Unlike the previous two winters, 1956 was much more severe.
Winter set in early with about three inches of snow falling on November 11th 1955. On Monday Nov. 14, my mother and father sailed to Pictou and bought our winter’s supply of groceries. This consisted in part of hundred-pound bags of flour and sugar, canned goods, baking products, toiletry etc. These products would last until spring when the strait ice would be gone. The total cost for winter supplies was approximately $350. I can remember our upstairs pantry shelves being stuffed with a large variety of goods.
My father built a lobster boat for Duncan Rankin that year and I believe Duncan called her The Hilda Mae. Another snowstorm occurred on November 20 with strong northeast winds blowing. All that night many Pictou Islanders were at the wharf pumping water out off their boats. Their boats would be straddled between the wooden and concrete wharves with their bowline tied to one wharf and the stern line tied to the other. The huge waves would break over the old wharves and wash into the boats that were docked there. No automatic pumps back then.
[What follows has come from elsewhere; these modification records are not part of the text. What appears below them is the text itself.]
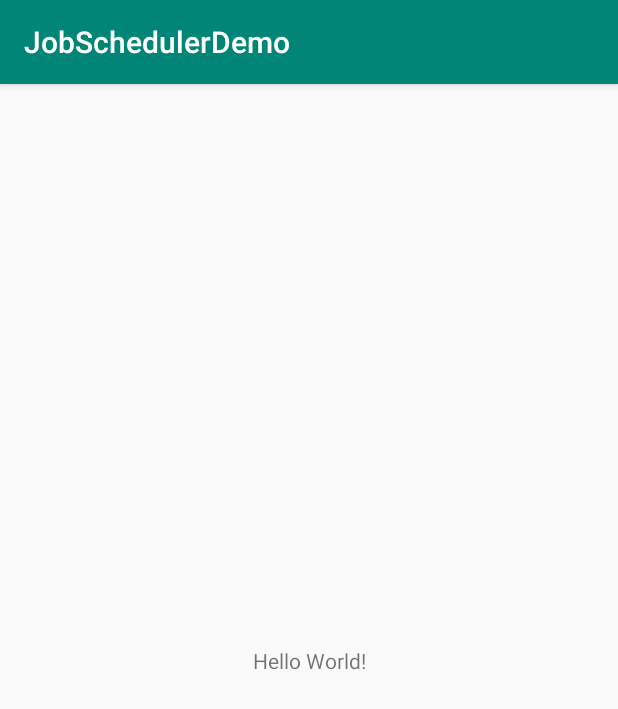
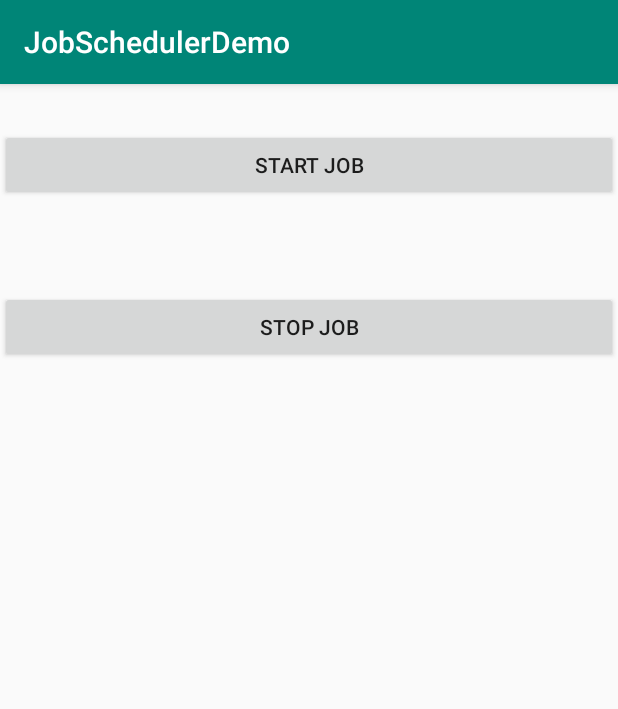
Before and after one commit to KidusMT/JobSchedulerDemo, an Android app: the screen it shows after launch (MainActivity), on a phone screen of 412 x 824 dp. Shown: the top 709 px of the screen. Run offline under Robolectric (Android 15) with nearby library versions, the phone set to English and light mode, and no system bars.

```diff
--- a/app/src/main/res/layout/activity_main.xml
+++ b/app/src/main/res/layout/activity_main.xml
@@ -1,18 +1,25 @@
 <?xml version="1.0" encoding="utf-8"?>
-<androidx.constraintlayout.widget.ConstraintLayout xmlns:android="http://schemas.android.com/apk/res/android"
-    xmlns:app="http://schemas.android.com/apk/res-auto"
+<LinearLayout xmlns:android="http://schemas.android.com/apk/res/android"
     xmlns:tools="http://schemas.android.com/tools"
     android:layout_width="match_parent"
     android:layout_height="match_parent"
+    android:orientation="vertical"
     tools:context=".MainActivity">
 
-    <TextView
-        android:layout_width="wrap_content"
+    <Button
+        android:layout_width="match_parent"
         android:layout_height="wrap_content"
-        android:text="Hello World!"
-        app:layout_constraintBottom_toBottomOf="parent"
-        app:layout_constraintLeft_toLeftOf="parent"
-        app:layout_constraintRight_toRightOf="parent"
-        app:layout_constraintTop_toTopOf="parent" />
+        android:layout_marginTop="30dp"
+        android:layout_marginBottom="30dp"
+        android:onClick="startJob"
+        android:text="START JOB" />
 
-</androidx.constraintlayout.widget.ConstraintLayout>
+    <Button
+        android:layout_width="match_parent"
+        android:layout_height="wrap_content"
+        android:layout_marginTop="30dp"
+        android:layout_marginBottom="30dp"
+        android:onClick="stopJob"
+        android:text="STOP JOB" />
+
+</LinearLayout>
```
Also changed, not shown: app/src/main/AndroidManifest.xml (+8 -0 lines), app/src/main/java/com/kmt/jobschedulerdemo/MainActivity.java (+7 -0 lines), app/src/main/java/com/kmt/jobschedulerdemo/MyJobService.java (added, +44 -0 lines).
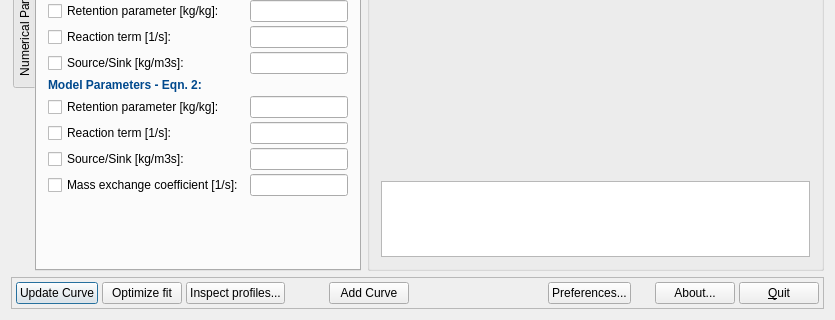
ghorwin/CXTSimFit, file CXTSimFit/src/cxtsimfit.ui: the form before one commit; both pictures show x 0 to 835 and y 249 to 569 of the 835 by 569 pixel window.
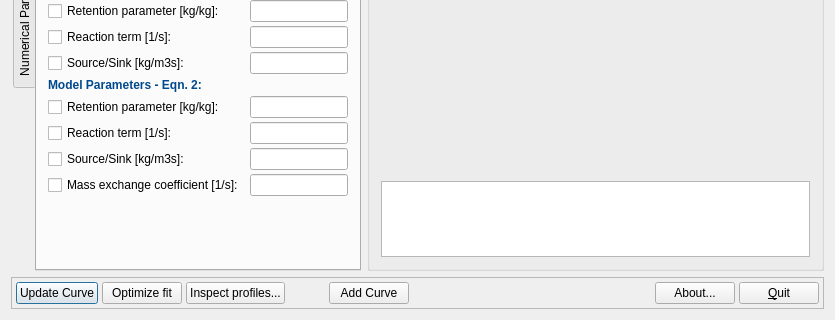
The form after the commit. Icons and pictures are not drawn. Custom widgets are drawn as their Qt base class.

Patch:
```diff
--- a/CXTSimFit/src/cxtsimfit.ui
+++ b/CXTSimFit/src/cxtsimfit.ui
@@ -947,29 +947,6 @@
         </property>
        </spacer>
       </item>
-      <item>
-       <widget class="QPushButton" name="pushButtonConfigQt">
-        <property name="text">
-         <string>Preferences...</string>
-        </property>
-       </widget>
-      </item>
-      <item>
-       <spacer name="horizontalSpacer_3">
-        <property name="orientation">
-         <enum>Qt::Horizontal</enum>
-        </property>
-        <property name="sizeType">
-         <enum>QSizePolicy::Fixed</enum>
-        </property>
-        <property name="sizeHint" stdset="0">
-         <size>
-          <width>20</width>
-          <height>20</height>
-         </size>
-        </property>
-       </spacer>
-      </item>
       <item>
        <widget class="QPushButton" name="pushButtonAbout">
         <property name="text">
```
Another big snowstorm occurred on December 10 and it lasted into the next day. The island road was blocked with snow and the men were at the wharf hauling Ernie Rankin’s ferryboat up onto the shore for the winter. It remained cold and another snowstorm occurred on December 16th and 17th. There was no shortage of snow on the ground for Christmas 1955. Bill Harris died January 1st.
It remained cold – 12 degrees below zero Fahrenheit and Bill Harris was buried on January 3, 1956. Verna Rankin, George Rankin and Ronnie MacDonald went over to Pictou in the mail plane this same day.
On January 5 it turned milder and started to rain. The rain continued for 11 days until Monday, January 16 and mostly all the snow and ice disappeared. The road was in a terrible mess with mud everywhere. It was so soft and muddy that only tractors dare to be on it.
My father was to be admitted in the hospital on the mainland for an operation on January 20. On January 16, he and Bush MacDonald sailed Bush’s boat right up to Magee’s wharf in Pictou and Verna Rankin came back to the island with Bush on that day. One of our cows became sick on February 1st and since Dad was in the hospital, other Pictou Islanders cared for it. Arnold and Charlie MacMillan, Andy Ward, Duncan Rankin, Dougie Patterson and John Angus MacMillan would continually come to our place and do the barn work and care for the sick animal. They also assisted Rita, RoseMary and little Vincent with the shoveling of snow around the yard and in our long driveway.
Another big snowstorm on February 4, 5 and 6. No school since the road was again completely blocked with snow. Because there was so much snow, John Angus had difficulty keeping a road open through the fields.
Dad got out off the hospital January 31st and came home via mail plane on Wednesday, Feb. 8. Snow flurries on and off just about every day, then on February 28th another snowstorm hit. Snow was drifted everywhere. There was not a fence post to be seen and we kids were hauling our sleds over top of the telephone lines between our place and Duncan Rankin’s.
It was very cold with snow flurries over the next two weeks of March. Then on March 17th and March 20th we were again hit with more snowstorms. There was just no place else for the snow to go.
On April 1st Easter Sunday, Duncan Rankin, John Angus, Arnold and Charlie MacMillan took Duncan’s engine for his new boat up to my father’s boathouse.
It started to turn milder on April 2 and heavy rains fell the next few days. It was cold with some scattered ice on April 8. Harold Bennett sailed in his boat to Pictou and Cameron MacDonald came back with him on that day.
Thunder and lightening storm April 16 saw the strait ice is scattering quickly. There was a snowstorm on April 21 but it turned to rain the next day. Lobster fishing started April 30, 1956. We had another snowstorm on May 8 and the men were at the wharf shoveling the snow from their boats.